Relevant prior art might consist of words, as in a scientific paper, but language and terms evolve over time. It might consist of chemical structures, such as chemical or biological polymers, but those can be described by a core structure and a long list of component parts that may (or may not) be added to the core in many thousands of unique combinations. Or it might be found a drawing that shows the relative positions of particular parts of a larger structure.
The relevance of these things to an applicant’s patent claims can all be evaluated by a human, but slowly, and subjectively. We are only beginning to see computer programs that can evaluate words in context, chemical and biological structures, and drawings, but they are no substitute for a human mind. Not yet.
The amount of publicly-available information is already enormous; some predict that the size of the digital universe will double every two years, and by 2025 will be 1 trillion gigabytes (163 zettabytes). Currently available search tools (e.g., using Boolean search strings) can return thousands of potentially relevant results, but with the amount of available information growing so quickly, the signal (highly-relevant prior art) threatens to be overwhelmed by the noise of marginally-relevant material.
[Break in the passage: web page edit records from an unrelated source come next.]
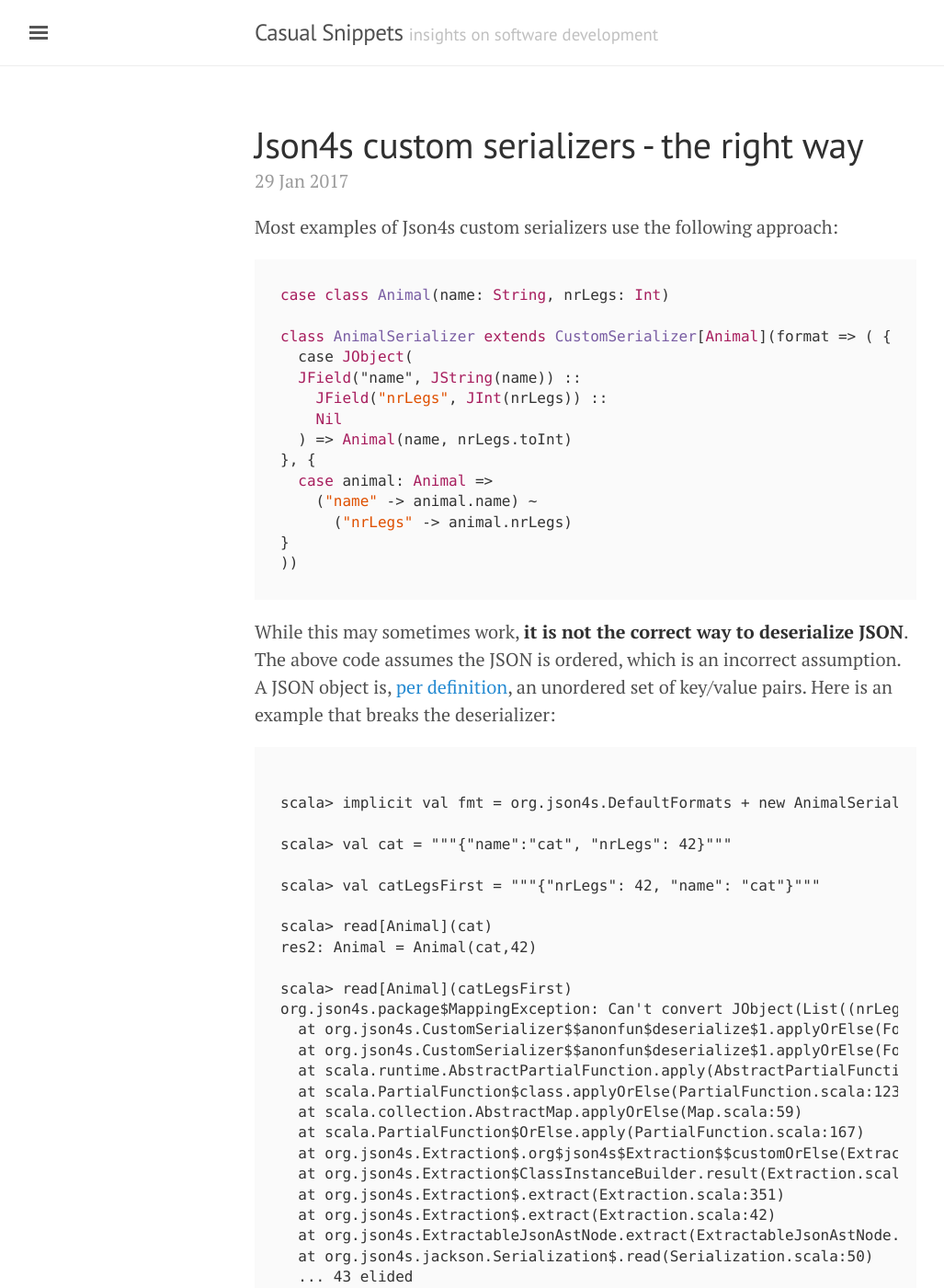
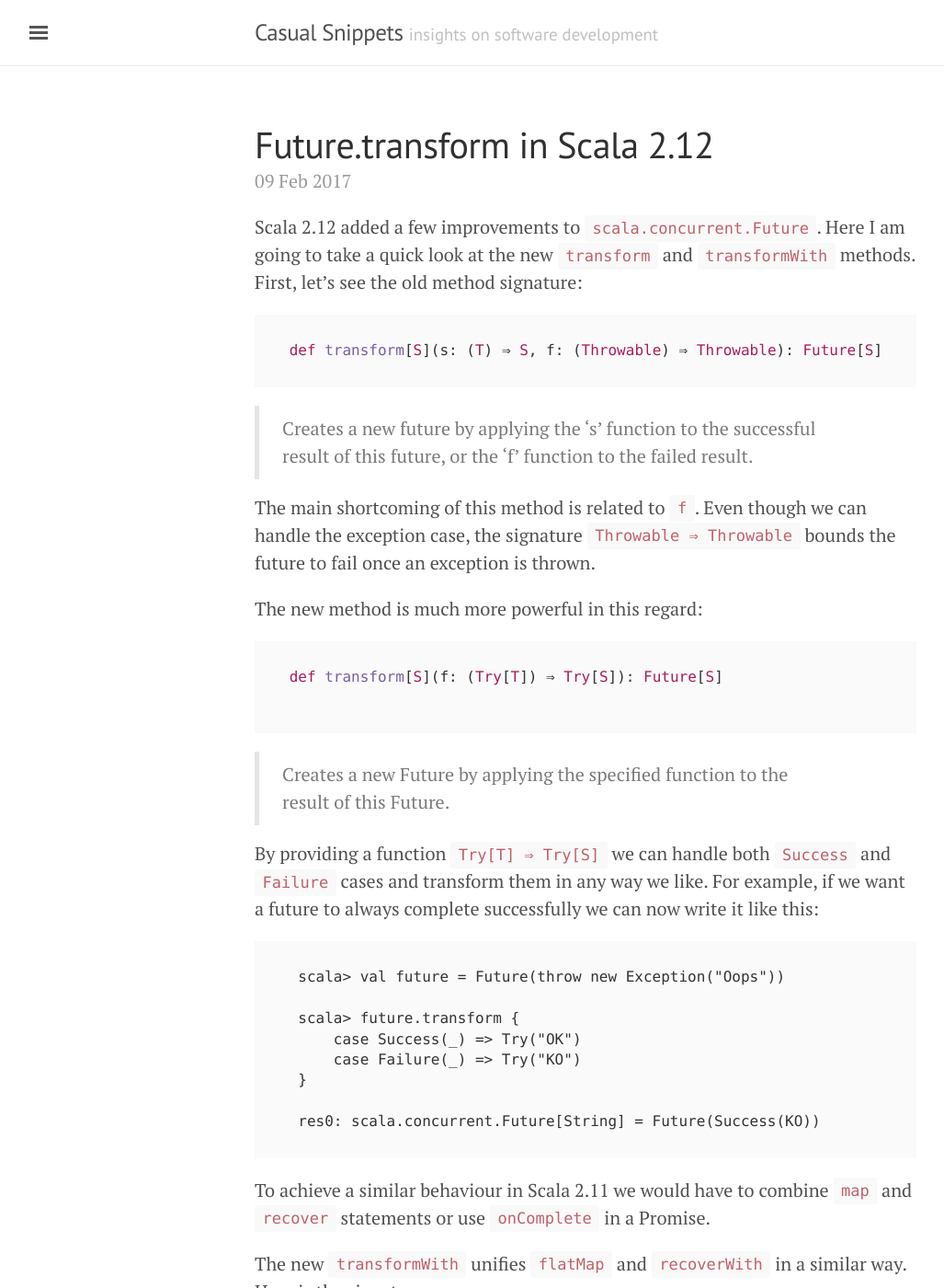
Before and after one commit to wrentaur/nmatpt.com, a Jekyll site: the page built from index.html, in a window 1280 px wide and 1400 px high. Shown: the whole window at 92% size, without its empty margins (3-1030 px from the left). Built offline with Jekyll 4.4.1, drawn with Linux system fonts in a browser that asks for light colours; the list of posts is cut into pages by our own code; some of the changed text lies outside the part shown.

Commit message:
Add scala 2.12 future transform post

````diff
--- /dev/null
+++ b/_posts/2017-02-09-scala-2.12-future-transform.md
@@ -0,0 +1,47 @@
+---
+layout: post
+title: Future.transform in Scala 2.12
+---
+
+Scala 2.12 added a few improvements to `scala.concurrent.Future`. Here I am going to take a quick look at the new `transform` and `transformWith` methods. First, let's see the old method signature:
+
+``` scala
+ def transform[S](s: (T) ⇒ S, f: (Throwable) ⇒ Throwable): Future[S]
+```
+ >Creates a new future by applying the 's' function to the successful result of this future, or the 'f' function to the failed result.
+
+The main shortcoming of this method is related to `f`. Even though we can handle the exception case, the signature `Throwable ⇒ Throwable` bounds the future to fail once an exception is thrown.
+
+The new method is much more powerful in this regard:
+
+``` scala
+ def transform[S](f: (Try[T]) ⇒ Try[S]): Future[S]
+
+```
+>Creates a new Future by applying the specified function to the result of this Future.
+
+By providing a function `Try[T] ⇒ Try[S]` we can handle both `Success` and `Failure` cases and transform them in any way we like. For example, if we want a future to always complete successfully we can now write it like this:
+
+``` diff
+  scala> val future = Future(throw new Exception("Oops"))
+
+  scala> future.transform {
+      case Success(_) => Try("OK")
+      case Failure(_) => Try("KO")
+  }
+
+  res0: scala.concurrent.Future[String] = Future(Success(KO))
+```
+
+To achieve a similar behaviour in Scala 2.11 we would have to combine `map` and `recover` statements or use `onComplete` in a Promise.
+
+The new `transformWith` unifies `flatMap` and `recoverWith` in a similar way. Here is the signature:
+
+``` scala
+def transformWith[S](f: Try[T] => Future[S]): Future[S]
+```
+>Creates a new Future by applying the specified function, which produces a Future, to the result of this Future.
+
+If you want to transform your result and you need to return another `Future` instead of a `Try`, go for `transformWith`.
+
+Make sure to check the [blog posts](https://github.com/viktorklang/blog) from Viktor Klang for more information about Futures on Scala 2.12 and, as always, check the [documentation](http://www.scala-lang.org/api/2.12.0/scala/concurrent/Future.html) for details.
````
Also changed, not shown: _posts/2017-01-13-secure-random-scala.md (+1 -1 lines).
The increasingly vast and complex body of digitized human knowledge is particularly challenging for patent offices because of limited resources and limited time. Applicants for patent and patentees face these challenges too, from a slightly different perspective.
Fortunately, dramatically-improved search engines that rely on deep learning analytics to tackle the challenges of identifying relevant phrases, images, compounds, and concepts within Big Data-scale resources are being developed.
Just as the conversion of analog information sources greatly expanded the scope of easily-available prior art (think scientific journals and dissertations), the application of Artificial Intelligence solutions should soon let anyone frame complicated and nuanced questions against Big Data sets, and pull out meaningful results.
As such tools improve (e.g., by accurately identifying concepts―not just words―in a correct and relevant context), it is very possible that they will enable patent examiners to make much stronger (less subjective) rejections for “obviousness” or lack of “inventive step”.
The USPTO has already stated its interest. The time for applicants and patentees to prepare for this future is now.
 International Data Corporation “Data Age 2025: The Evolution of Data to Life-Critical” (Apr. 2017), available at https://www.seagate.com/files/www-content/our-story/trends/files/Seagate-WP-DataAge2025-March-2017.pdf.